◆ Aim of the exercise ◆
Search the data for the word "repo". Reproduce every line where it is found.

◆ Records for this task ◆
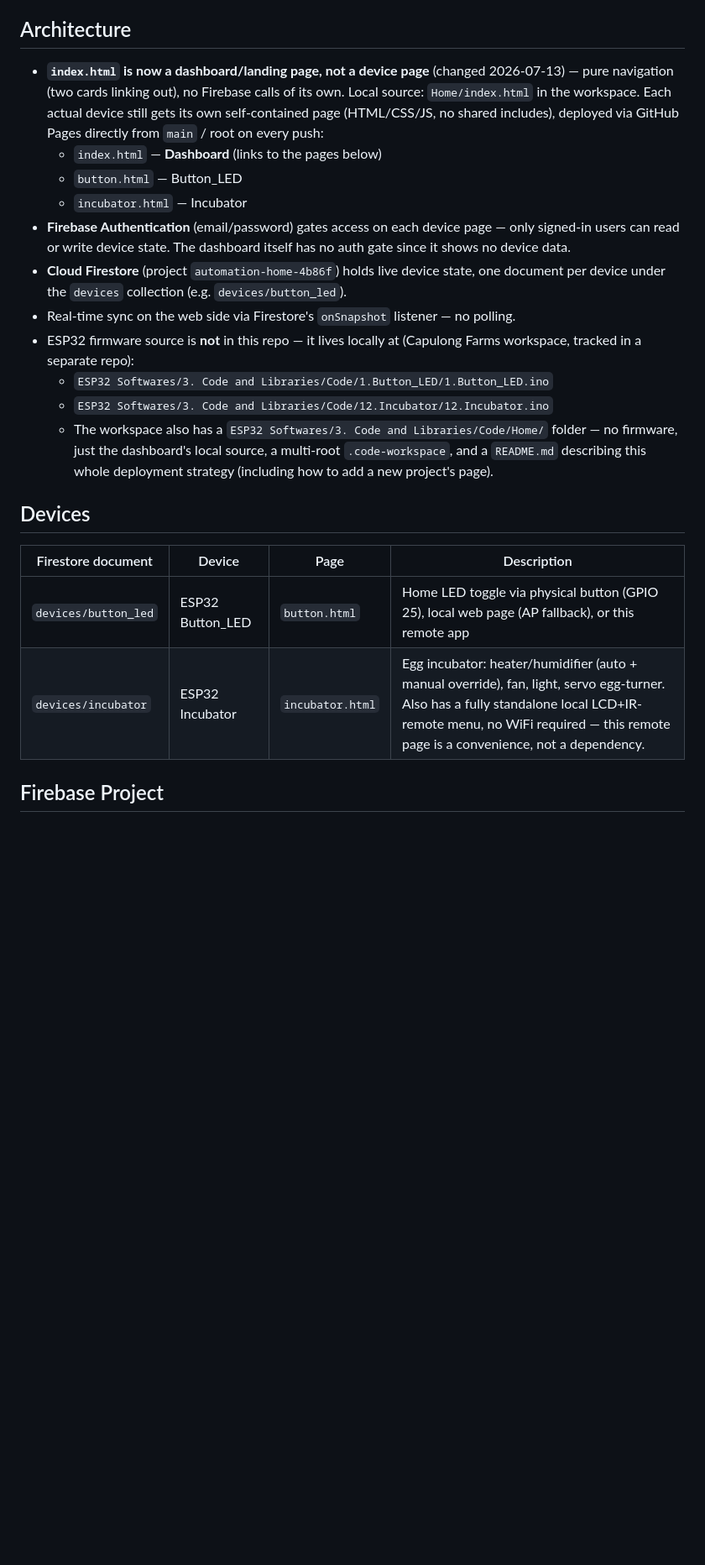
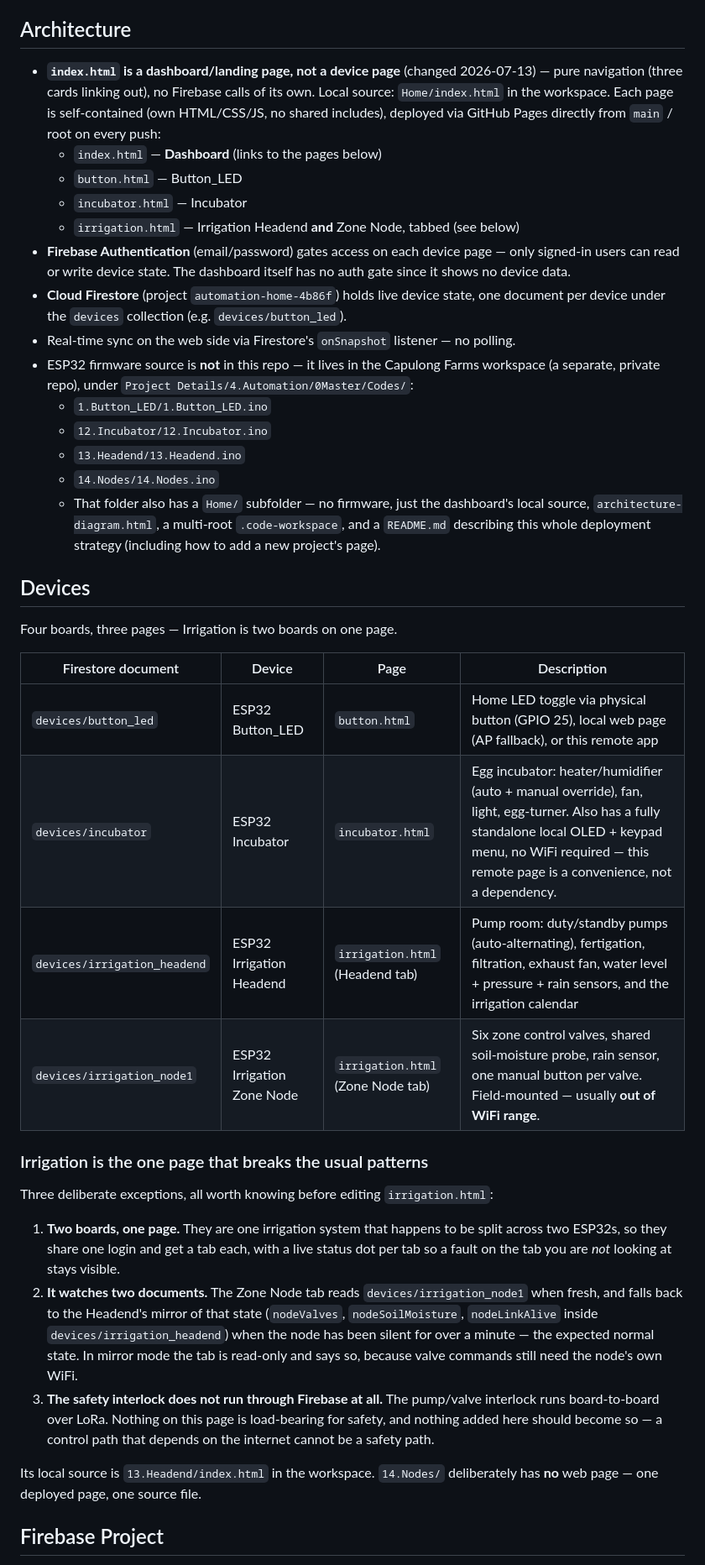
Before and after one commit to capulongfarms/automation_home, a Markdown page: CLAUDE.md, the part around one of its changes. Shown at 84% size. GitHub-like rendering; blank space fills up the shorter version.

```diff
--- a/CLAUDE.md
+++ b/CLAUDE.md
@@ -10,24 +10,41 @@ Live site: https://capulongfarms.github.io/automation_home/
 
 ## Architecture
 
-- **`index.html` is now a dashboard/landing page, not a device page** (changed 2026-07-13) — pure navigation (two cards linking out), no Firebase calls of its own. Local source: `Home/index.html` in the workspace. Each actual device still gets its own self-contained page (HTML/CSS/JS, no shared includes), deployed via GitHub Pages directly from `main` / root on every push:
+- **`index.html` is a dashboard/landing page, not a device page** (changed 2026-07-13) — pure navigation (three cards linking out), no Firebase calls of its own. Local source: `Home/index.html` in the workspace. Each page is self-contained (own HTML/CSS/JS, no shared includes), deployed via GitHub Pages directly from `main` / root on every push:
   - `index.html` — **Dashboard** (links to the pages below)
   - `button.html` — Button_LED
   - `incubator.html` — Incubator
+  - `irrigation.html` — Irrigation Headend **and** Zone Node, tabbed (see below)
 - **Firebase Authentication** (email/password) gates access on each device page — only signed-in users can read or write device state. The dashboard itself has no auth gate since it shows no device data.
 - **Cloud Firestore** (project `automation-home-4b86f`) holds live device state, one document per device under the `devices` collection (e.g. `devices/button_led`).
 - Real-time sync on the web side via Firestore's `onSnapshot` listener — no polling.
-- ESP32 firmware source is **not** in this repo — it lives locally at (Capulong Farms workspace, tracked in a separate repo):
-  - `ESP32 Softwares/3. Code and Libraries/Code/1.Button_LED/1.Button_LED.ino`
-  - `ESP32 Softwares/3. Code and Libraries/Code/12.Incubator/12.Incubator.ino`
-  - The workspace also has a `ESP32 Softwares/3. Code and Libraries/Code/Home/` folder — no firmware, just the dashboard's local source, a multi-root `.code-workspace`, and a `README.md` describing this whole deployment strategy (including how to add a new project's page).
+- ESP32 firmware source is **not** in this repo — it lives in the Capulong Farms workspace (a separate, private repo), under `Project Details/4.Automation/0Master/Codes/`:
+  - `1.Button_LED/1.Button_LED.ino`
+  - `12.Incubator/12.Incubator.ino`
+  - `13.Headend/13.Headend.ino`
+  - `14.Nodes/14.Nodes.ino`
+  - That folder also has a `Home/` subfolder — no firmware, just the dashboard's local source, `architecture-diagram.html`, a multi-root `.code-workspace`, and a `README.md` describing this whole deployment strategy (including how to add a new project's page).
 
 ## Devices
+
+Four boards, three pages — Irrigation is two boards on one page.
 
 | Firestore document | Device | Page | Description |
 |---|---|---|---|
 | `devices/button_led` | ESP32 Button_LED | `button.html` | Home LED toggle via physical button (GPIO 25), local web page (AP fallback), or this remote app |
-| `devices/incubator` | ESP32 Incubator | `incubator.html` | Egg incubator: heater/humidifier (auto + manual override), fan, light, servo egg-turner. Also has a fully standalone local LCD+IR-remote menu, no WiFi required — this remote page is a convenience, not a dependency. |
+| `devices/incubator` | ESP32 Incubator | `incubator.html` | Egg incubator: heater/humidifier (auto + manual override), fan, light, egg-turner. Also has a fully standalone local OLED + keypad menu, no WiFi required — this remote page is a convenience, not a dependency. |
+| `devices/irrigation_headend` | ESP32 Irrigation Headend | `irrigation.html` (Headend tab) | Pump room: duty/standby pumps (auto-alternating), fertigation, filtration, exhaust fan, water level + pressure + rain sensors, and the irrigation calendar |
+| `devices/irrigation_node1` | ESP32 Irrigation Zone Node | `irrigation.html` (Zone Node tab) | Six zone control valves, shared soil-moisture probe, rain sensor, one manual button per valve. Field-mounted — usually **out of WiFi range**. |
+
+### Irrigation is the one page that breaks the usual patterns
+
+Three deliberate exceptions, all worth knowing before editing `irrigation.html`:
+
+1. **Two boards, one page.** They are one irrigation system that happens to be split across two ESP32s, so they share one login and get a tab each, with a live status dot per tab so a fault on the tab you are *not* looking at stays visible.
+2. **It watches two documents.** The Zone Node tab reads `devices/irrigation_node1` when fresh, and falls back to the Headend's mirror of that state (`nodeValves`, `nodeSoilMoisture`, `nodeLinkAlive` inside `devices/irrigation_headend`) when the node has been silent for over a minute — the expected normal state. In mirror mode the tab is read-only and says so, because valve commands still need the node's own WiFi.
+3. **The safety interlock does not run through Firebase at all.** The pump/valve interlock runs board-to-board over LoRa. Nothing on this page is load-bearing for safety, and nothing added here should become so — a control path that depends on the internet cannot be a safety path.
+
+Its local source is `13.Headend/index.html` in the workspace. `14.Nodes/` deliberately has **no** web page — one deployed page, one source file.
 
 ## Firebase Project
 
```
Also changed, not shown: other parts of CLAUDE.md (+9 -8 lines).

◆ Completed task ◆
-- ESP32 firmware source is **not** in this repo — it lives locally at (Capulong Farms workspace, tracked in a separate repo):
+- ESP32 firmware source is **not** in this repo — it lives in the Capulong Farms workspace (a separate, private repo), under `Project Details/4.Automation/0Master/Codes/`:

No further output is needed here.